Indeed, nursing homes have become the new psychiatric hospitals with the majority of residents suffering from one or more psychiatric disorder, most of which are attributable to Alzheimer’s disease or other forms of dementia. Ask any caregiver or clinician on the frontlines of care and they will tell you that these mental health issues are some of the most troublesome and time-consuming problems they face. They are a primary reason why caregivers themselves suffer from increased rates of depression, medical problems and even mortality.
Geriatric psychiatrists and other mental health clinicians who have the training to treat these conditions face daunting tasks. In the United States there are less than half the clinicians needed on the frontlines, and certainly not enough in the pipeline from poorly financed training programs.
Medicare reimbursement rates provide an incentive for volume of patients seen instead of quality of care. And the use of psychotropic medications in dementia patients is stymied by concerns about safety, liability and diagnostic confusion that have frightened both clinicians and caregivers and have driven many pharmaceutical companies out of the business of finding effective treatments.
Without a cure on the horizon, Alzheimer’s disease will be with us for some time – so what is to be done? We need more funding for geriatric training programs, psychiatry and medicine alike. We need to devise better payment systems to account for the complexity and time-consuming nature of psychiatric care for Alzheimer-associated behavioral disorders. Finally, we need more funded research into safe and effective medications as well as diagnostic labels for behavioral disturbances that are acceptable to the Food and Drug Administration.
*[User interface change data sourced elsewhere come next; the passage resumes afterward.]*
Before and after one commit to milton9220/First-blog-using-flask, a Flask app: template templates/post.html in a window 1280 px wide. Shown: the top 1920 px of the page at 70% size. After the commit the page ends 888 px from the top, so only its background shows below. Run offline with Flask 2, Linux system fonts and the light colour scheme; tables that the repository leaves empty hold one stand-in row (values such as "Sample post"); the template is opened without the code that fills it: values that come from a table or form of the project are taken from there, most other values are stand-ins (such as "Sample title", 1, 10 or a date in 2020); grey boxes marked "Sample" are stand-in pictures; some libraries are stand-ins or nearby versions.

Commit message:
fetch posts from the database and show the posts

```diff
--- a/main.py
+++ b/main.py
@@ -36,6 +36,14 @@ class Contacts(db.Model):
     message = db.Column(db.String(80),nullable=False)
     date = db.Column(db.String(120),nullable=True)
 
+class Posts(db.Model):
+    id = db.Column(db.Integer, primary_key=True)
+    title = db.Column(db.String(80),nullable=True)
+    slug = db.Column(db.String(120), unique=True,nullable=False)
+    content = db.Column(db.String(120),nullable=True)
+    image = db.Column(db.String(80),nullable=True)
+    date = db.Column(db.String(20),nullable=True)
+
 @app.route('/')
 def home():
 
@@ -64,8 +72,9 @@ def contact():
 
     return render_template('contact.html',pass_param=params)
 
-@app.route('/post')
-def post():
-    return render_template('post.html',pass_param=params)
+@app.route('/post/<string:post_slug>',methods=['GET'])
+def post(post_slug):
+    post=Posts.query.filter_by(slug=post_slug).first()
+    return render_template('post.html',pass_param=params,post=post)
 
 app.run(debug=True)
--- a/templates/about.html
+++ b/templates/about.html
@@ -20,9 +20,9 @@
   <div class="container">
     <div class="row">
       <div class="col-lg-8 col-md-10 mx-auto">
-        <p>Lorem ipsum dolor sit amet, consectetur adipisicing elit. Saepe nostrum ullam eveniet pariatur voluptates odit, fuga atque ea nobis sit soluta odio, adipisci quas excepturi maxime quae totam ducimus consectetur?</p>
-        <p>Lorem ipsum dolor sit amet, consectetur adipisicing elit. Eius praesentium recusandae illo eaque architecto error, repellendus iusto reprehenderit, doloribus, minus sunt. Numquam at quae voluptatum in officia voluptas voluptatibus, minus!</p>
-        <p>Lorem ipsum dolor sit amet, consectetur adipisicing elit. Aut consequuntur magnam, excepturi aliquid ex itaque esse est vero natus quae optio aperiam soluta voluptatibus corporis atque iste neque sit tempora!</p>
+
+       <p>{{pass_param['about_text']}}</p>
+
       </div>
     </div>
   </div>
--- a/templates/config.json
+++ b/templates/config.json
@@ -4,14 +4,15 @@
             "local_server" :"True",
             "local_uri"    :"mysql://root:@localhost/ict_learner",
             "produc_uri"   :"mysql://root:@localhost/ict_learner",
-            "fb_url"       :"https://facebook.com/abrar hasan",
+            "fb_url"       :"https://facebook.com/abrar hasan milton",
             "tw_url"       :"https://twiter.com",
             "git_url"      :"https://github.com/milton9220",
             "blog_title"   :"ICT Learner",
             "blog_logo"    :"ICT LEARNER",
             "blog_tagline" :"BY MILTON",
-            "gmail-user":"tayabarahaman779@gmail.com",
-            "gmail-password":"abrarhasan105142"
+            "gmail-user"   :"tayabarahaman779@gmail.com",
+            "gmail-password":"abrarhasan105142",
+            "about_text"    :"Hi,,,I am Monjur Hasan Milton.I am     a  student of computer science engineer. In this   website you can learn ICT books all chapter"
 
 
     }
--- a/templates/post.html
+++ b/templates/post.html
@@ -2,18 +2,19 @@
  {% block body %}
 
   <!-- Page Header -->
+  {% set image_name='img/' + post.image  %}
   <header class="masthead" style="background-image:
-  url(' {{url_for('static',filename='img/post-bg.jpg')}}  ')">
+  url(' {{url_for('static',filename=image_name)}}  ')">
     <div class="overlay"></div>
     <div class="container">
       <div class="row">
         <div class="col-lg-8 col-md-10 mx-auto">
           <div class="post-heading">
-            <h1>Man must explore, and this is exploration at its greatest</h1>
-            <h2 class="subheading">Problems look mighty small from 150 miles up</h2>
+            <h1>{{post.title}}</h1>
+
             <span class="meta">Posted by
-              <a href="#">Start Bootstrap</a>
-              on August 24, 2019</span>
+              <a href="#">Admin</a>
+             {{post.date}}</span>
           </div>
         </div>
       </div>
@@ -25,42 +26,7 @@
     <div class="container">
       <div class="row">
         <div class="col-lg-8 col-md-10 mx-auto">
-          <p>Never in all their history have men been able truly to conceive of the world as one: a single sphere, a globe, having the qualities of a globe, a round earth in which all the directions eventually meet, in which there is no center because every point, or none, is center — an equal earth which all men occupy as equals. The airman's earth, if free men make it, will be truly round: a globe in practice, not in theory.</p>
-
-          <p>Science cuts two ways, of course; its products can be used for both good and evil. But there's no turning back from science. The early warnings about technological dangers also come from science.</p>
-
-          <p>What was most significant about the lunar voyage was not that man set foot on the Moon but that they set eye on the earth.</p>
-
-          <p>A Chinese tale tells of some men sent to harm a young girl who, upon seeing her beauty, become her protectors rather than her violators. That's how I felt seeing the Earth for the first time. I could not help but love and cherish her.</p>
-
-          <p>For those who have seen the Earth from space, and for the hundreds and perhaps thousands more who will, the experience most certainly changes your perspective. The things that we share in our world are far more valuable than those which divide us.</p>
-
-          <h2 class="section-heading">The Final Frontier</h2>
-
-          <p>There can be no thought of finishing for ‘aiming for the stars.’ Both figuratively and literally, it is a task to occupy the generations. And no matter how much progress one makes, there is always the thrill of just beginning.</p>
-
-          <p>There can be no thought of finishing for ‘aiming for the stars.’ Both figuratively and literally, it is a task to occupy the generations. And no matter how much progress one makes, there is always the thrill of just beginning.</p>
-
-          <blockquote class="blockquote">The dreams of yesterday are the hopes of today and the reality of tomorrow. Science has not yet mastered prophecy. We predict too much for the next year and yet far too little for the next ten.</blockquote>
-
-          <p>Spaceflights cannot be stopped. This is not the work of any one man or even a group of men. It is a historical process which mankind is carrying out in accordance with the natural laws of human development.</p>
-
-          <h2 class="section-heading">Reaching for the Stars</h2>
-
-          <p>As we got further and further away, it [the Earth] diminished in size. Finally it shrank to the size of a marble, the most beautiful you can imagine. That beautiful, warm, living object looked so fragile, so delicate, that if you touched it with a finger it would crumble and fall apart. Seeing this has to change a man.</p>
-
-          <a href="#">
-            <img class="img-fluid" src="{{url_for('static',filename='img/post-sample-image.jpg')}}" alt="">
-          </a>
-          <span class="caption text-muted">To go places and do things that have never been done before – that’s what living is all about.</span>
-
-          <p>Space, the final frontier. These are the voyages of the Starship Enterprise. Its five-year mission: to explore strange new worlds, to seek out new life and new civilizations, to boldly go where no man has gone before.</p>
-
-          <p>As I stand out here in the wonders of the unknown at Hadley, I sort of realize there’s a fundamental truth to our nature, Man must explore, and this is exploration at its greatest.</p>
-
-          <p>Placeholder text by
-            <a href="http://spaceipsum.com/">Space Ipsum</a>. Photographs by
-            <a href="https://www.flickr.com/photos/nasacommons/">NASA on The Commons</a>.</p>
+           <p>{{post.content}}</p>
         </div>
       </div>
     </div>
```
A modest investment in these areas will yield an economic benefit in the long-run, but most important, it will bring certain improvement to the quality of life and dignity for those suffering from this mental scourge.